Supplied material:
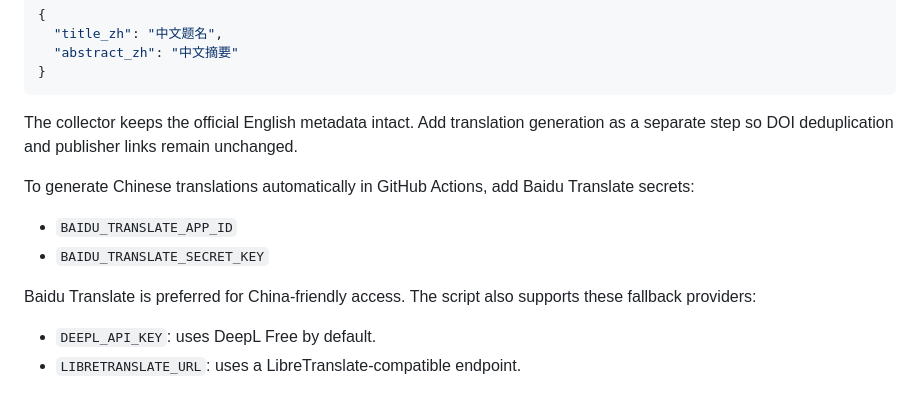
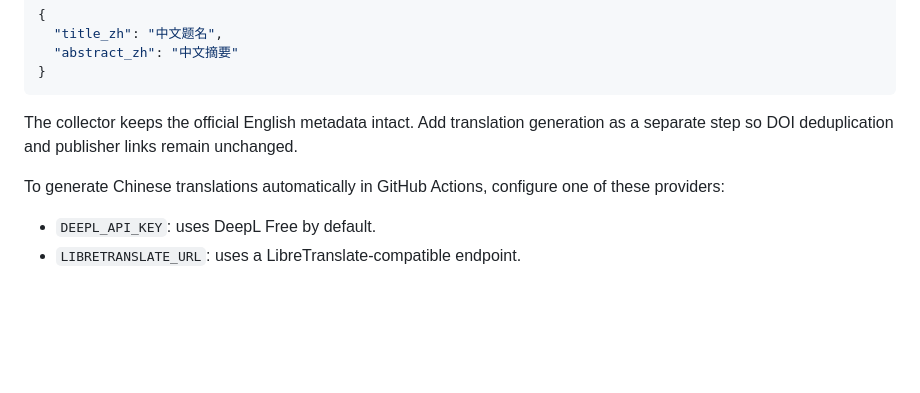
Before and after one commit to BetterCI/hearing-paper-monitor, a Markdown page: README.md, the part around the change. GitHub-like rendering; blank space fills up the shorter version.

Commit message:
Remove Baidu translation README notes

```diff
--- a/README.md
+++ b/README.md
@@ -80,12 +80,7 @@ The dashboard supports bilingual display when each paper includes optional field
 
 The collector keeps the official English metadata intact. Add translation generation as a separate step so DOI deduplication and publisher links remain unchanged.
 
-To generate Chinese translations automatically in GitHub Actions, add Baidu Translate secrets:
-
-- `BAIDU_TRANSLATE_APP_ID`
-- `BAIDU_TRANSLATE_SECRET_KEY`
-
-Baidu Translate is preferred for China-friendly access. The script also supports these fallback providers:
+To generate Chinese translations automatically in GitHub Actions, configure one of these providers:
 
 - `DEEPL_API_KEY`: uses DeepL Free by default.
 - `LIBRETRANSLATE_URL`: uses a LibreTranslate-compatible endpoint.
```
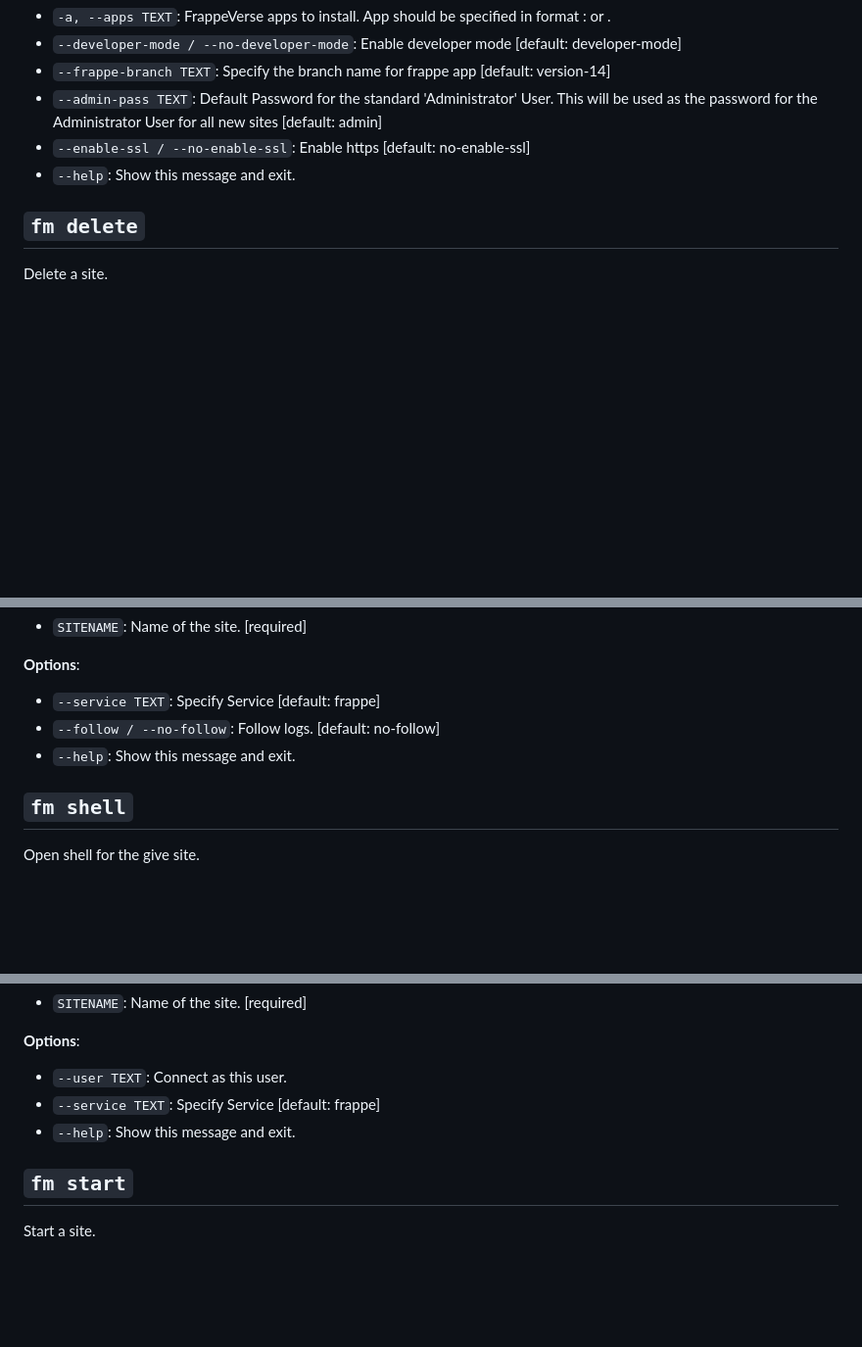
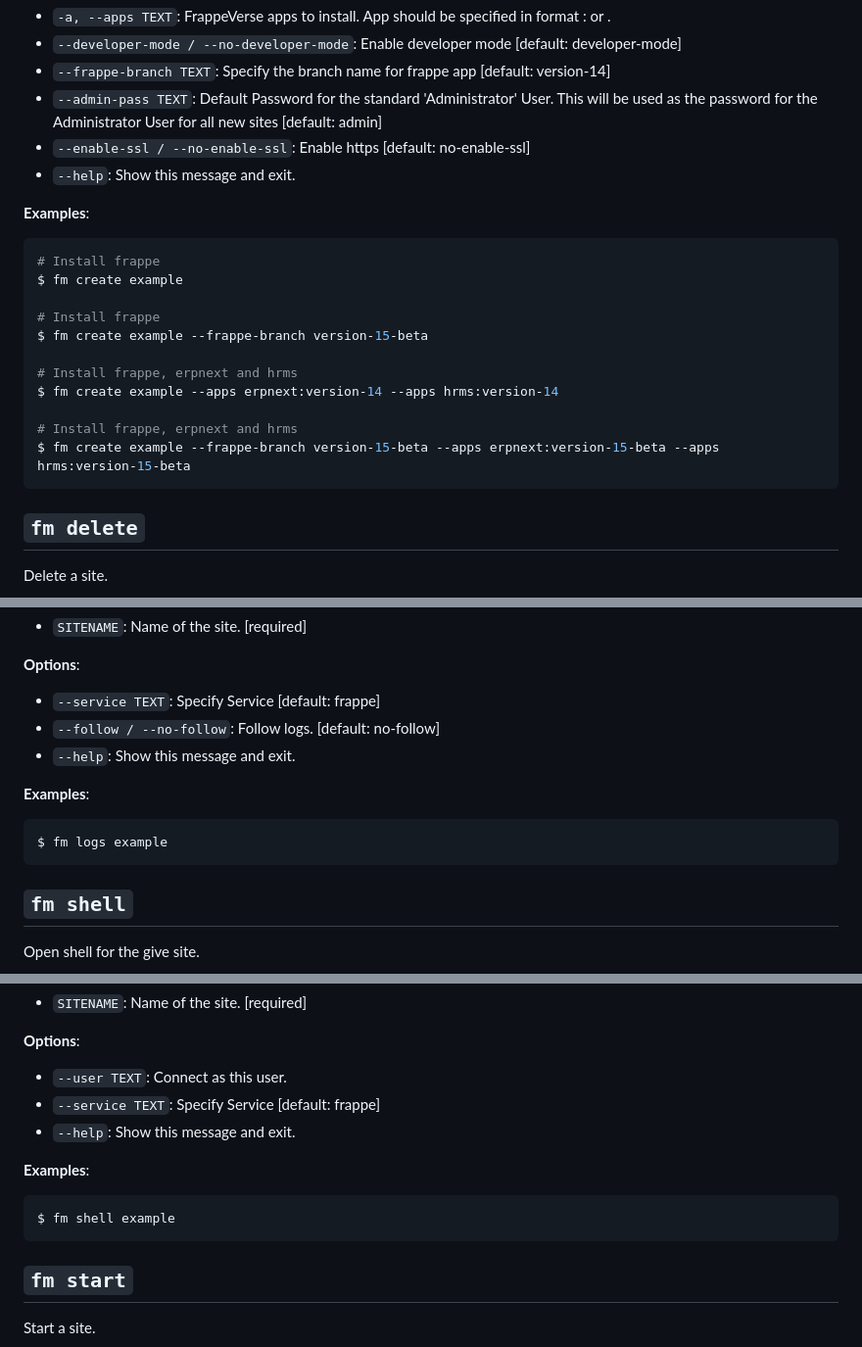
Before and after one commit to rtCamp/Frappe-Manager, a Markdown page: cli_reference.md, 3 parts joined by grey strips. Shown: that part at 98% size. GitHub-like rendering; blank space fills up the shorter version.

````diff
--- a/cli_reference.md
+++ b/cli_reference.md
@@ -88,6 +80,22 @@ $ fm create [OPTIONS] SITENAME
 * `--enable-ssl / --no-enable-ssl`: Enable https  [default: no-enable-ssl]
 * `--help`: Show this message and exit.
 
+**Examples**:
+
+```console
+# Install frappe
+$ fm create example
+
+# Install frappe
+$ fm create example --frappe-branch version-15-beta
+
+# Install frappe, erpnext and hrms
+$ fm create example --apps erpnext:version-14 --apps hrms:version-14
+
+# Install frappe, erpnext and hrms
+$ fm create example --frappe-branch version-15-beta --apps erpnext:version-15-beta --apps hrms:version-15-beta
+```
+
 ## `fm delete`
 
 Delete a site.
@@ -158,6 +185,12 @@ $ fm logs [OPTIONS] SITENAME
 * `--follow / --no-follow`: Follow logs.  [default: no-follow]
 * `--help`: Show this message and exit.
 
+**Examples**:
+
+```console
+$ fm logs example
+```
+
 ## `fm shell`
 
 Open shell for the give site.
@@ -178,6 +211,12 @@ $ fm shell [OPTIONS] SITENAME
 * `--service TEXT`: Specify Service  [default: frappe]
 * `--help`: Show this message and exit.
 
+**Examples**:
+
+```console
+$ fm shell example
+```
+
 ## `fm start`
 
 Start a site.
````
Also changed, not shown: other parts of cli_reference.md (+37 -14 lines).
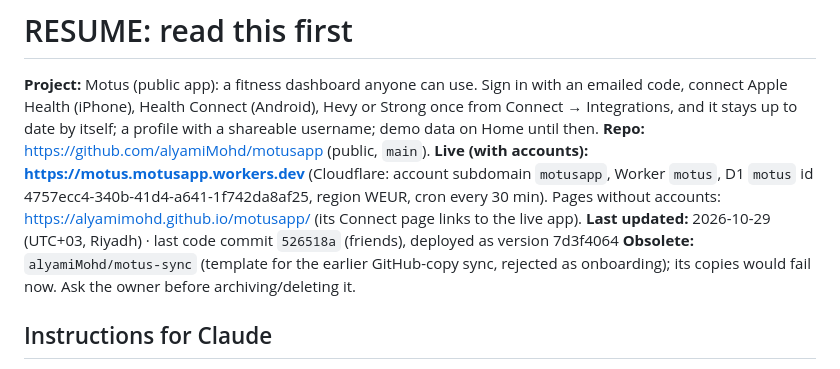
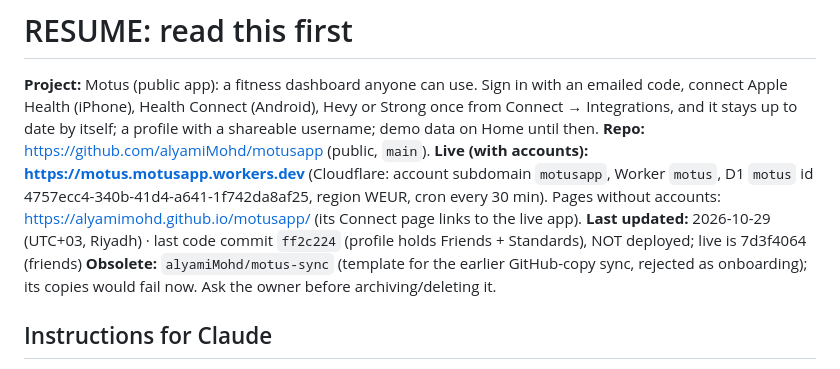
Before and after one commit to alyamiMohd/motusapp, a Markdown page: .handoff/RESUME.md, the part around the change. Drawn GitHub-style.

```diff
--- a/.handoff/RESUME.md
+++ b/.handoff/RESUME.md
@@ -2,7 +2,7 @@
 
 **Project:** Motus (public app): a fitness dashboard anyone can use. Sign in with an emailed code, connect Apple Health (iPhone), Health Connect (Android), Hevy or Strong once from Connect → Integrations, and it stays up to date by itself; a profile with a shareable username; demo data on Home until then.
 **Repo:** https://github.com/alyamiMohd/motusapp (public, `main`). **Live (with accounts): https://motus.motusapp.workers.dev** (Cloudflare: account subdomain `motusapp`, Worker `motus`, D1 `motus` id 4757ecc4-340b-41d4-a641-1f742da8af25, region WEUR, cron every 30 min). Pages without accounts: https://alyamimohd.github.io/motusapp/ (its Connect page links to the live app).
-**Last updated:** 2026-10-29 (UTC+03, Riyadh) · last code commit `526518a` (friends), deployed as version 7d3f4064
+**Last updated:** 2026-10-29 (UTC+03, Riyadh) · last code commit `ff2c224` (profile holds Friends + Standards), NOT deployed; live is 7d3f4064 (friends)
 **Obsolete:** `alyamiMohd/motus-sync` (template for the earlier GitHub-copy sync, rejected as onboarding); its copies would fail now. Ask the owner before archiving/deleting it.
 
 ## Instructions for Claude
```
Also changed, not shown: .handoff/conversation-log.md (+5 -0 lines), .handoff/decisions.md (+1 -0 lines).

Required work: When you repeat the records, reproduce each line exactly and drop the images.

Exercise answer:
Before and after one commit to BetterCI/hearing-paper-monitor, a Markdown page: README.md, the part around the change. GitHub-like rendering; blank space fills up the shorter version.

Commit message:
Remove Baidu translation README notes

```diff
--- a/README.md
+++ b/README.md
@@ -80,12 +80,7 @@ The dashboard supports bilingual display when each paper includes optional field
 
 The collector keeps the official English metadata intact. Add translation generation as a separate step so DOI deduplication and publisher links remain unchanged.
 
-To generate Chinese translations automatically in GitHub Actions, add Baidu Translate secrets:
-
-- `BAIDU_TRANSLATE_APP_ID`
-- `BAIDU_TRANSLATE_SECRET_KEY`
-
-Baidu Translate is preferred for China-friendly access. The script also supports these fallback providers:
+To generate Chinese translations automatically in GitHub Actions, configure one of these providers:
 
 - `DEEPL_API_KEY`: uses DeepL Free by default.
 - `LIBRETRANSLATE_URL`: uses a LibreTranslate-compatible endpoint.
```
Before and after one commit to rtCamp/Frappe-Manager, a Markdown page: cli_reference.md, 3 parts joined by grey strips. Shown: that part at 98% size. GitHub-like rendering; blank space fills up the shorter version.

````diff
--- a/cli_reference.md
+++ b/cli_reference.md
@@ -88,6 +80,22 @@ $ fm create [OPTIONS] SITENAME
 * `--enable-ssl / --no-enable-ssl`: Enable https  [default: no-enable-ssl]
 * `--help`: Show this message and exit.
 
+**Examples**:
+
+```console
+# Install frappe
+$ fm create example
+
+# Install frappe
+$ fm create example --frappe-branch version-15-beta
+
+# Install frappe, erpnext and hrms
+$ fm create example --apps erpnext:version-14 --apps hrms:version-14
+
+# Install frappe, erpnext and hrms
+$ fm create example --frappe-branch version-15-beta --apps erpnext:version-15-beta --apps hrms:version-15-beta
+```
+
 ## `fm delete`
 
 Delete a site.
@@ -158,6 +185,12 @@ $ fm logs [OPTIONS] SITENAME
 * `--follow / --no-follow`: Follow logs.  [default: no-follow]
 * `--help`: Show this message and exit.
 
+**Examples**:
+
+```console
+$ fm logs example
+```
+
 ## `fm shell`
 
 Open shell for the give site.
@@ -178,6 +211,12 @@ $ fm shell [OPTIONS] SITENAME
 * `--service TEXT`: Specify Service  [default: frappe]
 * `--help`: Show this message and exit.
 
+**Examples**:
+
+```console
+$ fm shell example
+```
+
 ## `fm start`
 
 Start a site.
````
Also changed, not shown: other parts of cli_reference.md (+37 -14 lines).
Before and after one commit to alyamiMohd/motusapp, a Markdown page: .handoff/RESUME.md, the part around the change. Drawn GitHub-style.

```diff
--- a/.handoff/RESUME.md
+++ b/.handoff/RESUME.md
@@ -2,7 +2,7 @@
 
 **Project:** Motus (public app): a fitness dashboard anyone can use. Sign in with an emailed code, connect Apple Health (iPhone), Health Connect (Android), Hevy or Strong once from Connect → Integrations, and it stays up to date by itself; a profile with a shareable username; demo data on Home until then.
 **Repo:** https://github.com/alyamiMohd/motusapp (public, `main`). **Live (with accounts): https://motus.motusapp.workers.dev** (Cloudflare: account subdomain `motusapp`, Worker `motus`, D1 `motus` id 4757ecc4-340b-41d4-a641-1f742da8af25, region WEUR, cron every 30 min). Pages without accounts: https://alyamimohd.github.io/motusapp/ (its Connect page links to the live app).
-**Last updated:** 2026-10-29 (UTC+03, Riyadh) · last code commit `526518a` (friends), deployed as version 7d3f4064
+**Last updated:** 2026-10-29 (UTC+03, Riyadh) · last code commit `ff2c224` (profile holds Friends + Standards), NOT deployed; live is 7d3f4064 (friends)
 **Obsolete:** `alyamiMohd/motus-sync` (template for the earlier GitHub-copy sync, rejected as onboarding); its copies would fail now. Ask the owner before archiving/deleting it.
 
 ## Instructions for Claude
```
Also changed, not shown: .handoff/conversation-log.md (+5 -0 lines), .handoff/decisions.md (+1 -0 lines).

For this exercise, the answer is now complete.